Jeeps have been a workhorse since 1941. They have been transformed and used for numerous jobs throughout war as well as civilian life. This story is toward the civilian side, but before I go any further, thank you to all of the men and women who have and continue to fight to keep our country safe. This all began by responding to the need of Jeeps at a special once a year event. The year before, only three Jeeps were needed, however, this year it increased to ten since the event has continued to grow in popularity.

The event is called the Dirty Kanza 200, which is a bike race through the Flint Hills of Kansas. Green flowing hills with thousands of bike riders fighting to reach not only the podium, but just to finish the race itself. This is not a race for the faint of heart and if you sign-up to be a 'media taxi', you're in for an experience that is hard to describe. The media taxis consisted of all Jeeps with different configurations from the top on, top off, no doors, and some doors. Each taxi played a different role and had different requirements as some of the passengers wanted to capture video and photos from on top of the Jeeps while others had the need to shoot out of the back hatch for that up close and personal touch.

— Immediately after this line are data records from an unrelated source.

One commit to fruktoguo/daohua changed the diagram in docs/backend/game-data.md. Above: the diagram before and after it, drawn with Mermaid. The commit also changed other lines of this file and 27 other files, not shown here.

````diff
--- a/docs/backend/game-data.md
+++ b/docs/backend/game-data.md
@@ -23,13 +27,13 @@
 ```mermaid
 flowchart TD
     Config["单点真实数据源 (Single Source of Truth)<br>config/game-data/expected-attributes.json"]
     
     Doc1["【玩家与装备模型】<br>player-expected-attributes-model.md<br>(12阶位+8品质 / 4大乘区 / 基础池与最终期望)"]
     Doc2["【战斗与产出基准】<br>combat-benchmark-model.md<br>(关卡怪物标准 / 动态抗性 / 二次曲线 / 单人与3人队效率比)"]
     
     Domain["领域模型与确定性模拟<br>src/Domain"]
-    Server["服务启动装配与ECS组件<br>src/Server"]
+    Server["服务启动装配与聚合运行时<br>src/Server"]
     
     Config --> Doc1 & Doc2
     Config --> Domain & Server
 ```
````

I was responsible for an all international team from Belgium and I was not sure if they would make it in time. For them, it all started with a flight from Belgium to Kansas that turned into a 48 hour affair for the riders as well as the film crew. Their first 60 miles of the 200 mile race produced 3 flat tires for their rider named Sven Nys. After changing tires at a checkpoint, things improved, but now the problem was not the bike but Sven's himself. We waited and waited at one of the checkpoints for him wondering, another flat? About to pack up and backtrack to find him, we see Sven riding slowly and grimacing in pain from a stomach issue. As he arrived to us, he dismounted from his bike, asked for water and grabbed his hamstring and complained of stomach pains. Sven was out of the race, he couldnt go on, but he spent the rest of his day cheering and talking with other riders and fans, staying until the end to congratulate others competitors at the finish line.

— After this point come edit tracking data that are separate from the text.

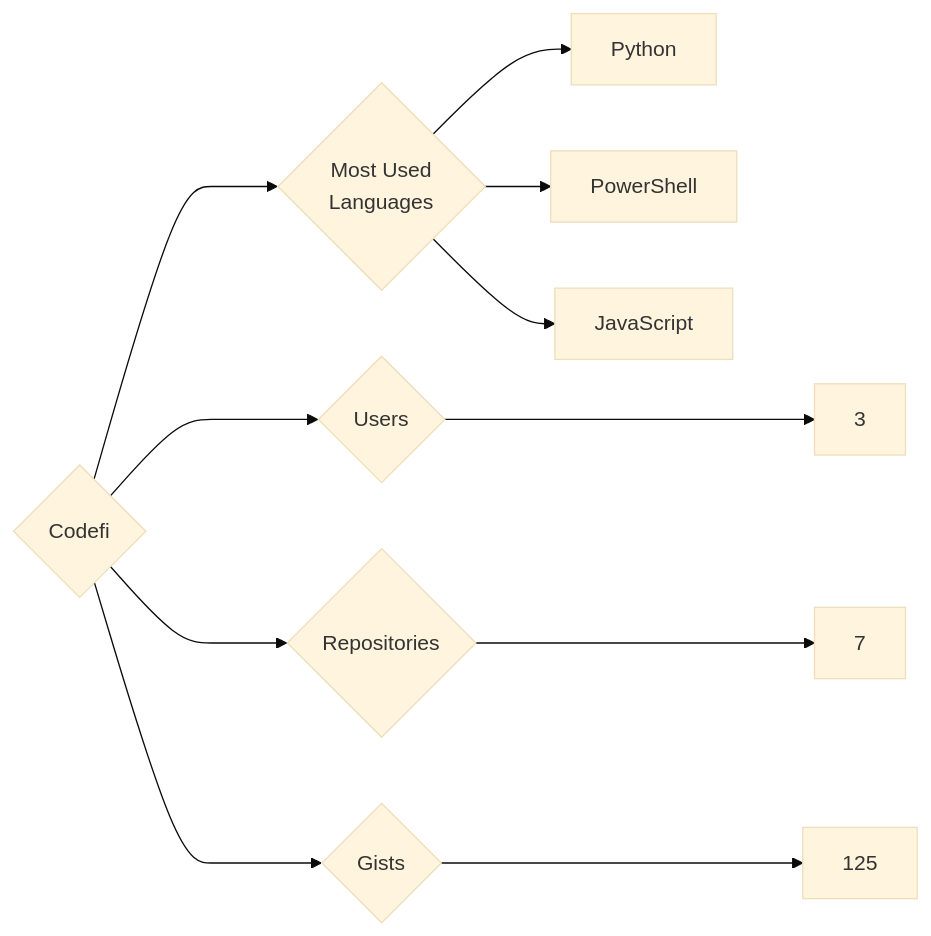
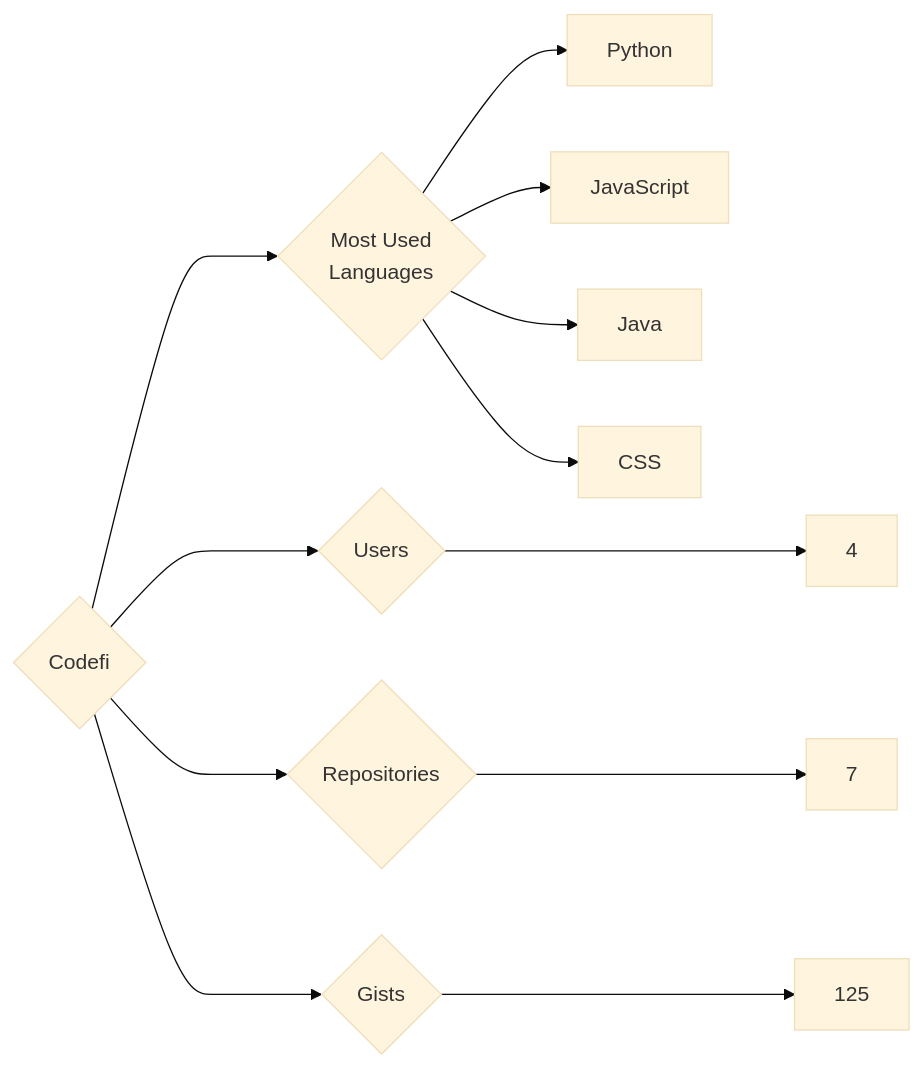
The diagram in targets/Codefi/README.md (trickest/insiders), drawn with Mermaid (base theme) before and after one commit. The commit also changed 682 other files, not shown here.

````diff
--- a/targets/Codefi/README.md
+++ b/targets/Codefi/README.md
@@ -3,11 +3,12 @@
 ```mermaid
 graph LR
 COMPANY_NAME{Codefi}
-COMPANY_NAME ---> U{Users} ---> UN[3]
+COMPANY_NAME ---> U{Users} ---> UN[4]
 COMPANY_NAME ---> R{Repositories} ---> RN[7]
 COMPANY_NAME ---> G{Gists} ---> GN[125]
 COMPANY_NAME ---> ML{Most Used<br>Languages}
 ML --> Python[Python]
-ML --> PowerShell[PowerShell]
 ML --> JavaScript[JavaScript]
+ML --> Java[Java]
+ML --> CSS[CSS]
 ```
````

Since I was responsible for the film crew I wanted to ensure they got as much footage as possible. So we left Sven and rushed across the terrain to other checkpoints so that we could get footage of the soon to be winners of the race. It was an amazing experience and having been teamed up with an all international team, I thought it would be tough to do, but it turned out to be an adrenaline filled day with ups and downs just like the race itself. I can see why the DIRTY KANZA 200 continues to grow each year. I hope to see Sven get the opportunity with his busy schedule to come visit Kansas again and tackle the Dirty Kanza once again.

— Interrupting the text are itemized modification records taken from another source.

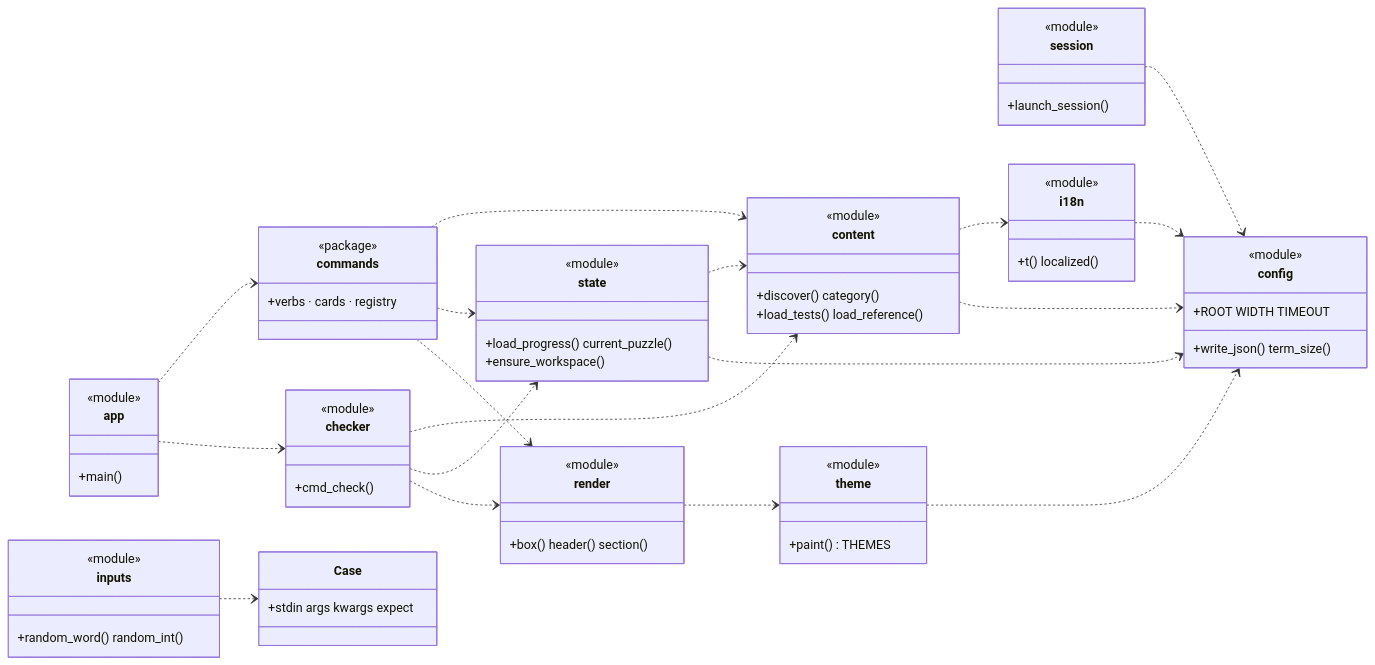
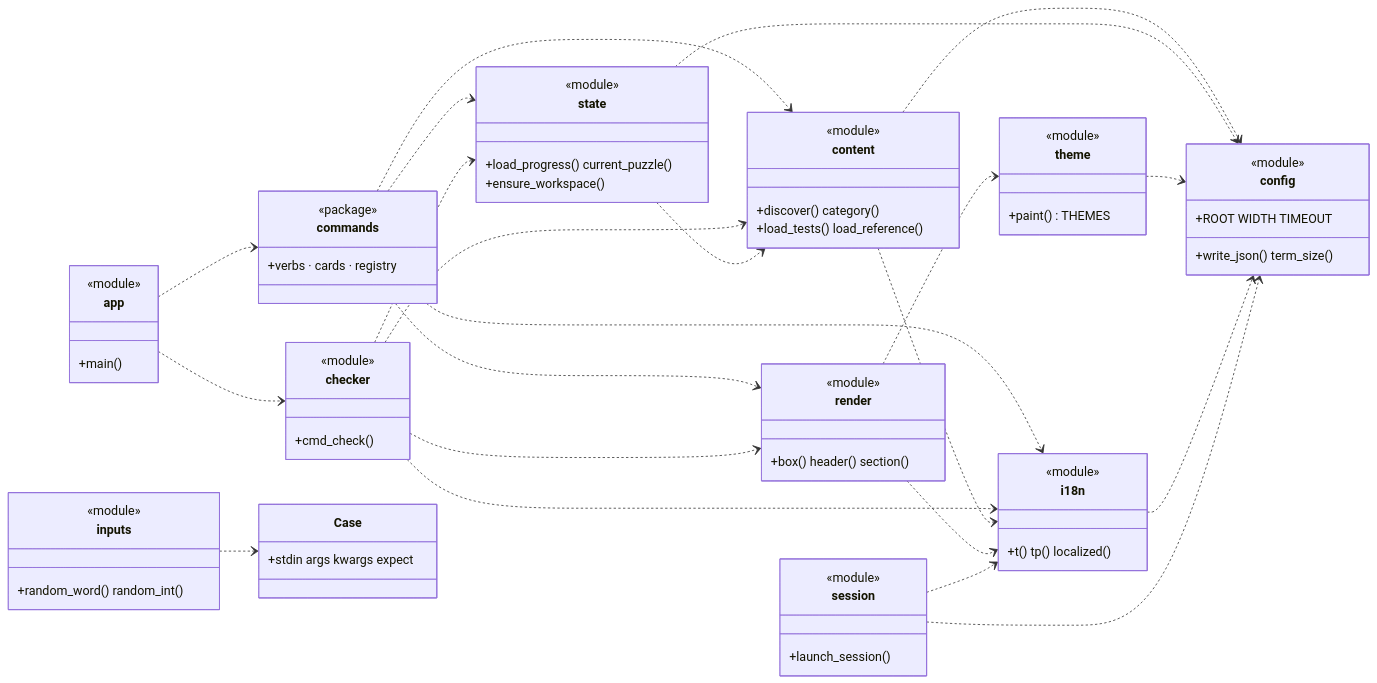
Before and after one commit to N041M/PyQuest: the first of 11 diagrams in docs/diagrams/README.md, drawn with Mermaid. The commit also changed other lines of this file and 16 other files, not shown here.

````diff
--- a/docs/diagrams/README.md
+++ b/docs/diagrams/README.md
@@ -42,71 +42,75 @@
 ```mermaid
 classDiagram
     direction LR
     class app {
         <<module>>
         +main()
     }
     class session {
         <<module>>
         +launch_session()
     }
     class commands {
         <<package>>
         +verbs · cards · registry
     }
     class checker {
         <<module>>
         +cmd_check()
     }
     class content {
         <<module>>
         +discover() category()
         +load_tests() load_reference()
     }
     class state {
         <<module>>
         +load_progress() current_puzzle()
         +ensure_workspace()
     }
     class i18n {
         <<module>>
-        +t() localized()
+        +t() tp() localized()
     }
     class inputs {
         <<module>>
         +random_word() random_int()
     }
     class Case {
         +stdin args kwargs expect
     }
     class render {
         <<module>>
         +box() header() section()
     }
     class theme {
         <<module>>
         +paint() THEMES
     }
     class config {
         <<module>>
         +write_json() term_size()
         +ROOT WIDTH TIMEOUT
     }
     app ..> commands
     app ..> checker
     commands ..> content
     commands ..> state
     commands ..> render
+    commands ..> i18n
     checker ..> content
     checker ..> state
     checker ..> render
+    checker ..> i18n
     content ..> i18n
     content ..> config
     state ..> content
     state ..> config
     render ..> theme
+    render ..> i18n
     theme ..> config
     i18n ..> config
     session ..> config
+    session ..> i18n
     inputs ..> Case
 ```
````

The race coverage would not have been possible with the following clubs being represented at this years event. Thank you to the ten Jeeps from area clubs, which included Flint Hills Jeep Club, Fort Riley Jeep Club, KC Overlanders, Christian Off-Road Association of Kansas City, and Midwest Krawlers.

Want to know who Sven Nys is?